What else can you tell me about what’s coming up this season?
The relationships have a really in-depth arc. [We’re looking at] their interpersonal relationships, whether Dr. Manning or Halstead, or Dr. Choi and April Sexton. What can a group of people handle who deal with such traumatic incidents at all times? How do they deal with the pressure of those situations and their relationships? That is what we’re going to explore, the relationships’ post-traumatic medicine.
Are we going to get deeper into Maggie’s personal life this season?
I hope next season. I really like the idea of the development of the show, of this season, being like an onion. Maggie’s home right now is the E.D. trauma. After a long day, we’re starving for Maggie, and Maggie is starving to go home. Her days are so long! Last year, she had a bit of a blow when she got arrested, but she still was able to contain it. Last season, Maggie needed to know [about the E.D. relationships]. This season she doesn’t want to know. I like that secret. I’ve always asked myself, ‘what are the questions that I’m not asking myself that could be preventative medicine for me?’ And that’s what I like about this show, if it’s not rushed. I’m comfortable [waiting for it in a potential] season 4, because I’m convinced she has a bad-a** crib!
You mentioned last season’s Maggie-centric episode where she was arrested for taking care of a patient. How surprised were you when that same thing happened in real life to a Utah nurse last July?
I received a text message from Colin [Donnell, Dr. Connor Rhodes] about this. I sat down and read the article, and it floored me! I couldn’t believe it. There’s something about Chicago Med where faith and fate meet. This particular story, S. Epatha Merkerson found. She pitched it to the writers. Little did we know, a year later, this prophetic thing was going to happen. I often wonder where that woman is and how she’s doing, because I’m convinced it would be a great storyline to follow up on. That’s the idea behind great television and great movie-making. You’re kind of using your foreknowledge of situation meets pressure. We’re imposing strange things on people. It really freaked me out. I would love [to talk to that woman]. I wanna get more involved [this year]…to visit Nurse’s Unions and get their stories out there.

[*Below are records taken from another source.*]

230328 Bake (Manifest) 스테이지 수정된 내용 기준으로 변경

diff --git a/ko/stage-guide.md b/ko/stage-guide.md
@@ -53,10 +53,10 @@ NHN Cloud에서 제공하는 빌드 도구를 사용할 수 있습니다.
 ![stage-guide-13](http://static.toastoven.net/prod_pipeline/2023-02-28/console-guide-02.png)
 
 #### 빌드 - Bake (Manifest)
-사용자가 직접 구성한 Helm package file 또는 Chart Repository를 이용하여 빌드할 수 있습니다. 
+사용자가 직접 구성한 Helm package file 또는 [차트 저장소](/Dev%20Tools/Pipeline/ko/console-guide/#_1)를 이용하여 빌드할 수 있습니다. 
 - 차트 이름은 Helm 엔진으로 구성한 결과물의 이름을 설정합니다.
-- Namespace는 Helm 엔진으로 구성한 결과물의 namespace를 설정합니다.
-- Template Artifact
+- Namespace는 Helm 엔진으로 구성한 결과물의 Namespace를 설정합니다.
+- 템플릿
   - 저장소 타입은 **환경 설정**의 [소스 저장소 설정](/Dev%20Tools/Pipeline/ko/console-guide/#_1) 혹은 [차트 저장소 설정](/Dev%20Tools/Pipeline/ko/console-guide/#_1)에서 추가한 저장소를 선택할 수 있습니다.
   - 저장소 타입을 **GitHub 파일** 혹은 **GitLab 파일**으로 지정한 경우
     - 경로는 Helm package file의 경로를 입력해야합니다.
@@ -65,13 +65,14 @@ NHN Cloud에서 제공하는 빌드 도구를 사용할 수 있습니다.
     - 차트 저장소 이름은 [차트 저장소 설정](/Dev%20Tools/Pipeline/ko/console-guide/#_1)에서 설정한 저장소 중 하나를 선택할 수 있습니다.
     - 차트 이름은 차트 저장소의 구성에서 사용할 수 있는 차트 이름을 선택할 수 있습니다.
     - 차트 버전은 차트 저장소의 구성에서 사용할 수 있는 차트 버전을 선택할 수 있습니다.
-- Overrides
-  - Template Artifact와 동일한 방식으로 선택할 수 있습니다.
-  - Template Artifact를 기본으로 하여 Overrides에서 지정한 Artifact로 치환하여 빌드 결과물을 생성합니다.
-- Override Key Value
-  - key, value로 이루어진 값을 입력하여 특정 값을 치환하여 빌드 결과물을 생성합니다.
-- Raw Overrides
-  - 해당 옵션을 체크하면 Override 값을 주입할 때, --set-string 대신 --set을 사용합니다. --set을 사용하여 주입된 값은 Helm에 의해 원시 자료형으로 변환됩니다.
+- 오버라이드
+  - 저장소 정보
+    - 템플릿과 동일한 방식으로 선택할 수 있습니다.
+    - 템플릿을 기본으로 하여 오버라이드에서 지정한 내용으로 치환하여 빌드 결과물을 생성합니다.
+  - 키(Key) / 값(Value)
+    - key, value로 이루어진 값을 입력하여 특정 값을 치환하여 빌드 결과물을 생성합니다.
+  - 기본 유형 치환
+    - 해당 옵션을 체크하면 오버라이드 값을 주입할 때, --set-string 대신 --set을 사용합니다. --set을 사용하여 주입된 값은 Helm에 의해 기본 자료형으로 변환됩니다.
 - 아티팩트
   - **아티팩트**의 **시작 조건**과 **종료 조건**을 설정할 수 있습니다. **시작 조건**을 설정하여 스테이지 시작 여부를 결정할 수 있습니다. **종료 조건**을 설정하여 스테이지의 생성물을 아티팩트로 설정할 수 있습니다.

You can watch Marlyne Barrett unfold Maggie Lockwood’s story on Chicago Med, Tuesdays on NBC.